Police put up scores of roadblocks across northeast Spain today in hopes of capturing a fugitive suspect from the 12-member Islamic extremist cell that staged two vehicle attacks and plotted much deadlier carnage using explosives favoured by Islamic State militants.
Complicating the manhunt, though, was the fact that police have so far been unable to officially identify who exactly is at large.
While police have identified the 12 members of the cell, three people remain unaccounted for: two believed killed when the house where the plot was being hatched exploded Wednesday, and a suspected fugitive, Catalan police official Josep Lluis Trapero told reporters today.
Trapero declined to confirm that Younes Abouyaaquoub, a 22-year-old Moroccan, was the one at large and the suspected driver of the van that plowed down Barcelona's Las Ramblas promenade Thursday, killing 13 people and injuring 120.
Another attack hours later killed one person and injured others in seaside town of Cambrils.
"We are working in that line," Trapero said. But he added: "We don't know where he is."
Another police official did confirm that three vans tied to the investigation were rented with Abouyaaquoub's credit card: The one used in the Las Ramblas carnage, another found in the northeastern town of Ripoll, where all the main attack suspects lived, and a third found in Vic, on the road between the two.
Police believe the cell members had planned to fill the vans with explosives and create a massive attack in the Catalan capital. Trapero confirmed that more than 100 tanks of butane gas were found at the Alcanar house that exploded, as well as ingredients of the explosive TATP, which was used by the Islamic State group in attacks in Paris and Brussels.
"Our thesis is that the group had planned one or more attacks with explosives in the city of Barcelona," he said. That plot was foiled, however, when the house in Alcanar blew up Wednesday night.
The investigation is also focusing on a missing imam, Abdelbaki Es Satty, who police think could have died in the Alcanar explosion. Trapero confirmed the imam was part of the investigation but said police had no solid evidence that he was responsible for radicalising the young men in the cell. Es Satty in June abruptly quit working at a mosque in Ripoll and has not been seen since.
His former mosque denounced the deadly attacks and weeping relatives marched into a Ripoll square on Saturday, tearfully denying any knowledge of the radical plans of their sons and brothers. Abouyaaquoub's mother said his younger brother Hussein has also disappeared, as has the younger brother of one of five radicals shot dead Friday by police during the Cambrils attack.
Everyone so far known in the cell grew up in Ripoll, a town in the Catalan foothills 100 kilometers (62 miles) north of Barcelona. Spanish police searched nine homes in Ripoll, including Es Satty's, and set up roadblocks. French police carried out extra border checks on people coming in from Spain.

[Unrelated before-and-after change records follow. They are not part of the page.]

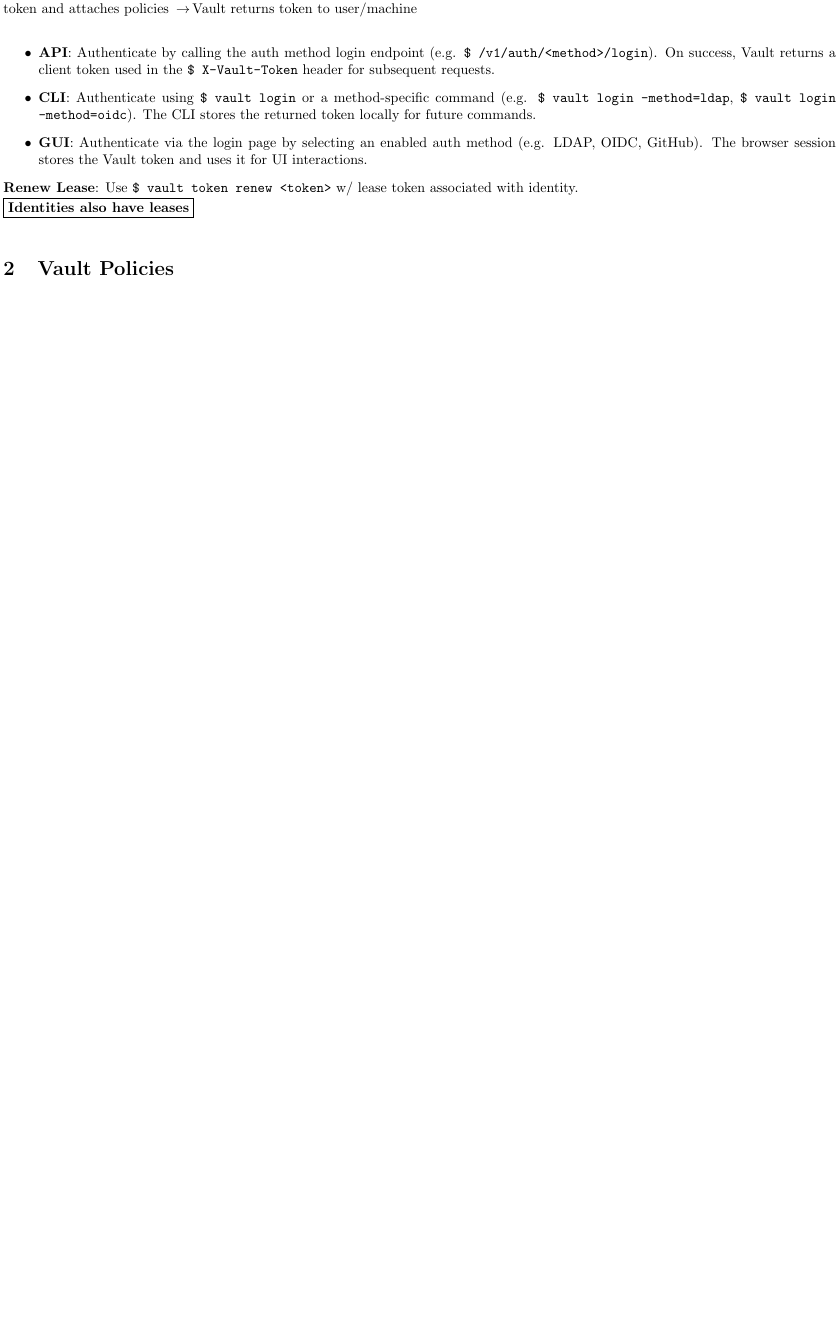
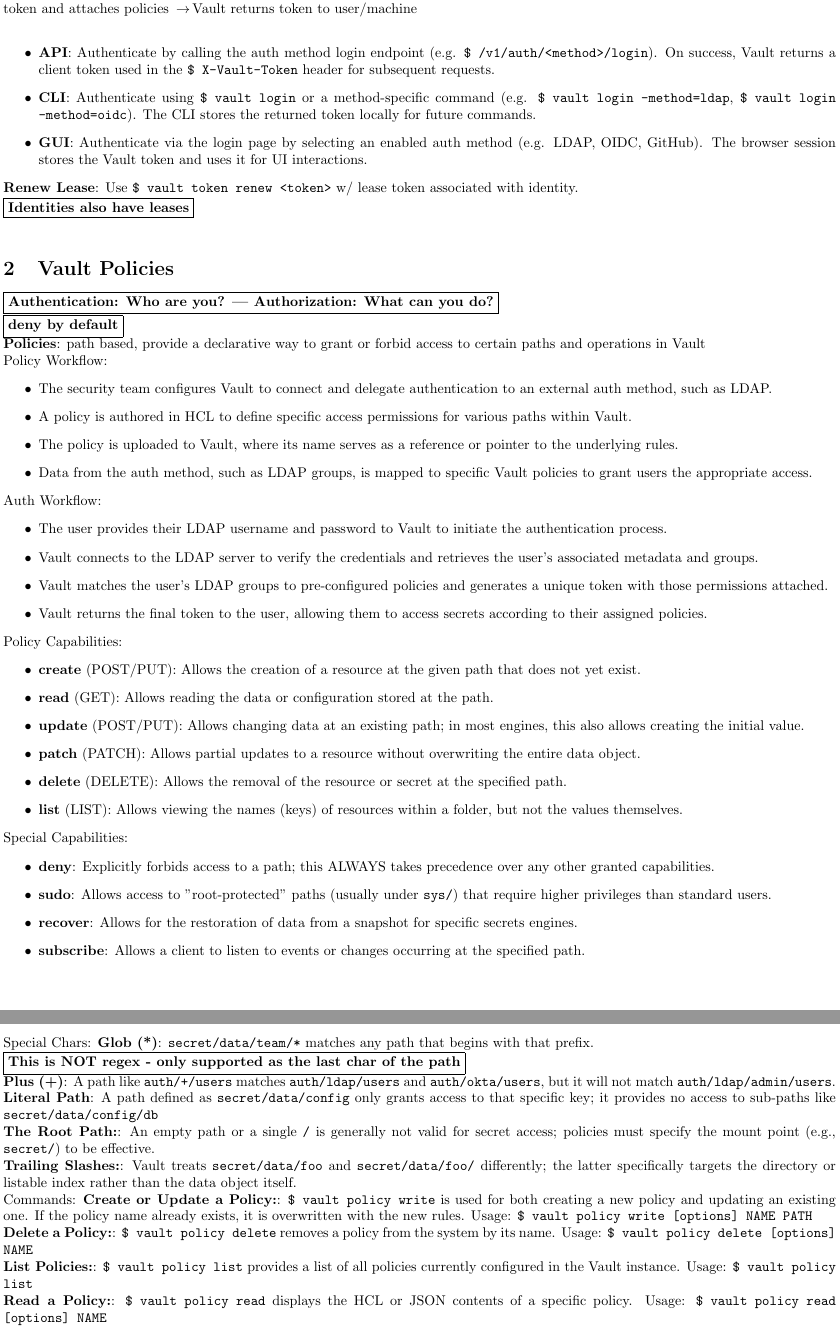
Before and after one commit to spide-r/Vault-Study-Sheet, a LaTeX document (study-sheet.tex): part of page 3 of 3 before the commit and two parts of pages 3 and 4 of 4 after it, the two joined at a grey line, cut so that both start at the same text, the shorter picture padded with empty space. Compiled offline with pdfLaTeX.

Commit message:
Enhance Vault study sheet with policy details
Added detailed sections on Vault policies, workflows, and capabilities.

```diff
--- a/study-sheet.tex
+++ b/study-sheet.tex
@@ -114,6 +112,50 @@
 \nd{Renew Lease}{Use \cli{vault token renew <token>} w/ lease token associated with identity.}
 \imp{Identities also have leases}
 \section{Vault Policies}
+\imp{Authentication: Who are you? | Authorization: What can you do?}
+\imp{deny by default}
+\nd{Policies}{path based, provide a declarative way to grant or forbid access to certain paths and operations in Vault}
+Policy Workflow:
+\begin{itemize}
+    \item The security team configures Vault to connect and delegate authentication to an external auth method, such as LDAP.
+    \item A policy is authored in HCL to define specific access permissions for various paths within Vault.
+    \item The policy is uploaded to Vault, where its name serves as a reference or pointer to the underlying rules.
+    \item Data from the auth method, such as LDAP groups, is mapped to specific Vault policies to grant users the appropriate access.
+\end{itemize}
+Auth Workflow:
+\begin{itemize}
+    \item The user provides their LDAP username and password to Vault to initiate the authentication process.
+    \item Vault connects to the LDAP server to verify the credentials and retrieves the user's associated metadata and groups.
+    \item Vault matches the user's LDAP groups to pre-configured policies and generates a unique token with those permissions attached.
+    \item Vault returns the final token to the user, allowing them to access secrets according to their assigned policies.
+\end{itemize}
+Policy Capabilities:
+\begin{itemize}
+    \item \textbf{create} (POST/PUT): Allows the creation of a resource at the given path that does not yet exist.
+    \item \textbf{read} (GET): Allows reading the data or configuration stored at the path.
+    \item \textbf{update} (POST/PUT): Allows changing data at an existing path; in most engines, this also allows creating the initial value.
+    \item \textbf{patch} (PATCH): Allows partial updates to a resource without overwriting the entire data object.
+    \item \textbf{delete} (DELETE): Allows the removal of the resource or secret at the specified path.
+    \item \textbf{list} (LIST): Allows viewing the names (keys) of resources within a folder, but not the values themselves.
+\end{itemize}
+Special Capabilities:
+\begin{itemize}
+    \item \textbf{deny}: Explicitly forbids access to a path; this ALWAYS takes precedence over any other granted capabilities.
+    \item \textbf{sudo}: Allows access to "root-protected" paths (usually under \texttt{sys/}) that require higher privileges than standard users.
+    \item \textbf{recover}: Allows for the restoration of data from a snapshot for specific secrets engines.
+    \item \textbf{subscribe}: Allows a client to listen to events or changes occurring at the specified path.
+\end{itemize}
+Special Chars:
+\nd{Glob (*)}{\texttt{secret/data/team/*} matches any path that begins with that prefix.} \imp{This is NOT regex - only supported as the last char of the path}
+\nd{Plus (+)}{A path like \texttt{auth/+/users} matches \texttt{auth/ldap/users} and \texttt{auth/okta/users}, but it will not match \texttt{auth/ldap/admin/users}.}
+\nd{Literal Path}{A path defined as \texttt{secret/data/config} only grants access to that specific key; it provides no access to sub-paths like \texttt{secret/data/config/db}}
+\nd{The Root Path:}{An empty path or a single \texttt{/} is generally not valid for secret access; policies must specify the mount point (e.g., \texttt{secret/}) to be effective.}
+\nd{Trailing Slashes:}{Vault treats \texttt{secret/data/foo} and \texttt{secret/data/foo/} differently; the latter specifically targets the directory or listable index rather than the data object itself.}
+Commands:
+\nd{Create or Update a Policy:}{\cli{vault policy write} is used for both creating a new policy and updating an existing one. If the policy name already exists, it is overwritten with the new rules. Usage: \cli{vault policy write [options] NAME PATH}}
+\nd{Delete a Policy:}{\cli{vault policy delete} removes a policy from the system by its name. Usage: \cli{vault policy delete [options] NAME}}
+\nd{List Policies:}{\cli{vault policy list} provides a list of all policies currently configured in the Vault instance. Usage: \cli{vault policy list}}
+\nd{Read a Policy:}{\cli{vault policy read} displays the HCL or JSON contents of a specific policy. Usage: \cli{vault policy read [options] NAME}}
 \section{Vault Tokens}
 \section{Vault Leases}
 \section{Secrets Engines}
```
Also changed, not shown: study-sheet.tex (2 more changed lines).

Neighbours, family and the mayor of Ripoll said they were shocked by news of the alleged involvement of the young men, whom all described as integrated Spanish and Catalan speakers.